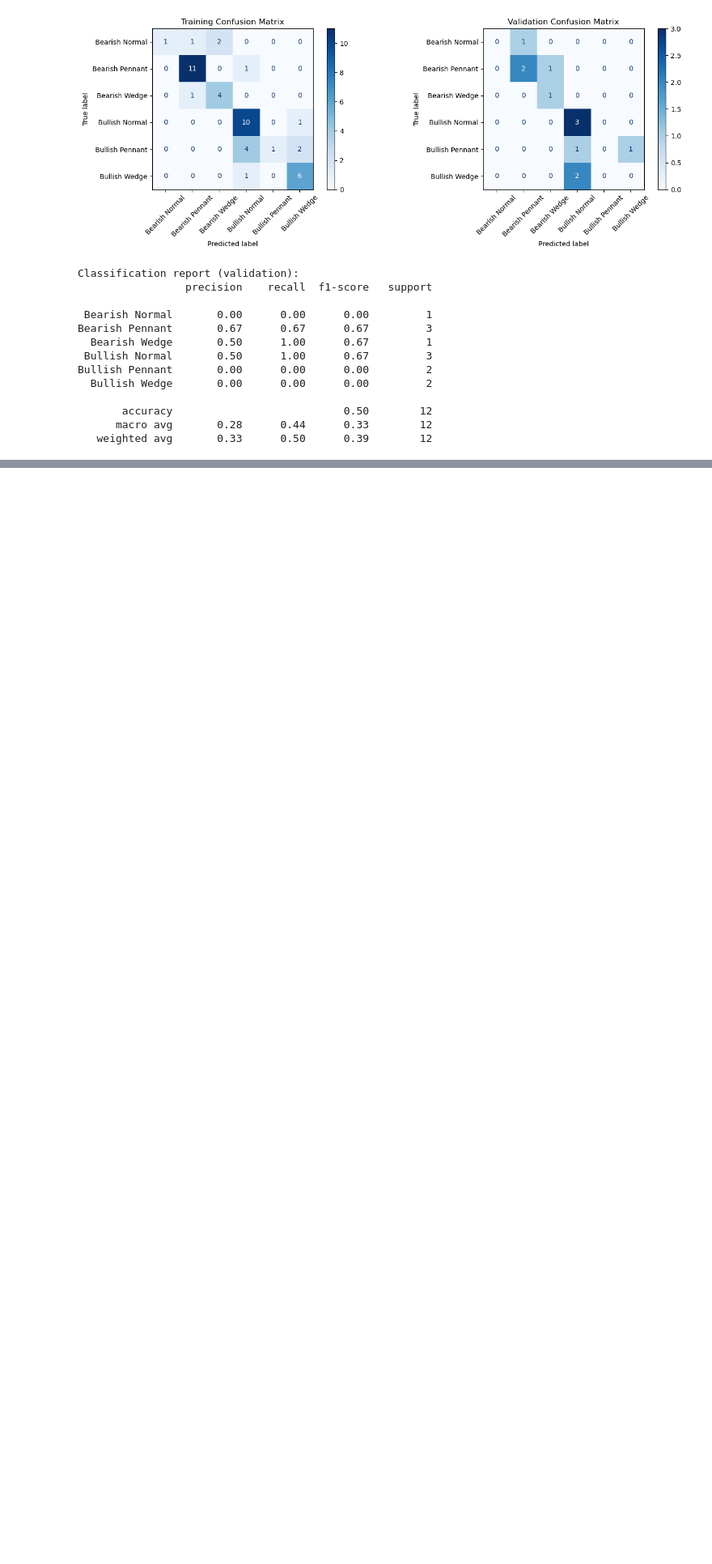
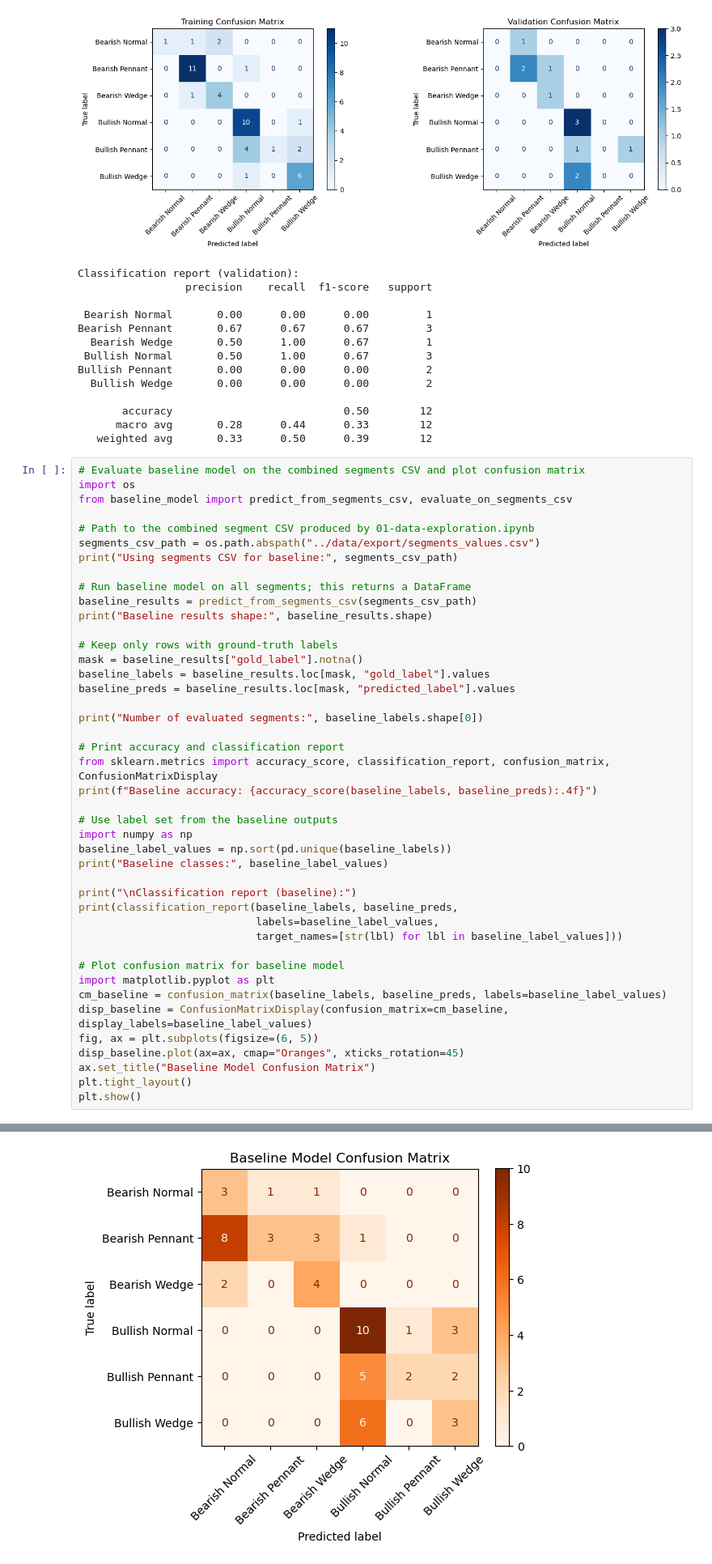
Before and after one commit to matesze41/vitmma19-pw, a Jupyter notebook: notebook/04-train.ipynb, the cells around one changed output, grey strips where cells are left out. Shown: that part at 81% size. Saved outputs shown, nothing was run; the diff lists cells and outputs as text; blank space fills up the shorter version.

Commit message:
baseline

```diff
--- a/notebook/04-train.ipynb
+++ b/notebook/04-train.ipynb
@@ -342,3 +342,47 @@ Bullish Pennant       0.00      0.00      0.00         2
        accuracy                           0.50        12
       macro avg       0.28      0.44      0.33        12
    weighted avg       0.33      0.50      0.39        12
+# %%
+# Evaluate baseline model on the combined segments CSV and plot confusion matrix
+import os
+from baseline_model import predict_from_segments_csv, evaluate_on_segments_csv
+
+# Path to the combined segment CSV produced by 01-data-exploration.ipynb
+segments_csv_path = os.path.abspath("../data/export/segments_values.csv")
+print("Using segments CSV for baseline:", segments_csv_path)
+
+# Run baseline model on all segments; this returns a DataFrame
+baseline_results = predict_from_segments_csv(segments_csv_path)
+print("Baseline results shape:", baseline_results.shape)
+
+# Keep only rows with ground-truth labels
+mask = baseline_results["gold_label"].notna()
+baseline_labels = baseline_results.loc[mask, "gold_label"].values
+baseline_preds = baseline_results.loc[mask, "predicted_label"].values
+
+print("Number of evaluated segments:", baseline_labels.shape[0])
+
+# Print accuracy and classification report
+from sklearn.metrics import accuracy_score, classification_report, confusion_matrix, ConfusionMatrixDisplay
+print(f"Baseline accuracy: {accuracy_score(baseline_labels, baseline_preds):.4f}")
+
+# Use label set from the baseline outputs
+import numpy as np
+baseline_label_values = np.sort(pd.unique(baseline_labels))
+print("Baseline classes:", baseline_label_values)
+
+print("\nClassification report (baseline):")
+print(classification_report(baseline_labels, baseline_preds,
+                            labels=baseline_label_values,
+                            target_names=[str(lbl) for lbl in baseline_label_values]))
+
+# Plot confusion matrix for baseline model
+import matplotlib.pyplot as plt
+cm_baseline = confusion_matrix(baseline_labels, baseline_preds, labels=baseline_label_values)
+disp_baseline = ConfusionMatrixDisplay(confusion_matrix=cm_baseline, display_labels=baseline_label_values)
+fig, ax = plt.subplots(figsize=(6, 5))
+disp_baseline.plot(ax=ax, cmap="Oranges", xticks_rotation=45)
+ax.set_title("Baseline Model Confusion Matrix")
+plt.tight_layout()
+plt.show()
+# %% [output]
@@ -344,0 +409 @@ Bullish Pennant       0.00      0.00      0.00         2
+[figure, added]
```
Also changed, not shown: parts of 2 cells of this notebook, 2 other files.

- [EXERCISE]: What is the number of lines in the entries that include the string "ipynb"? Reply with that number alone.

- [RESULT BELOW]: 4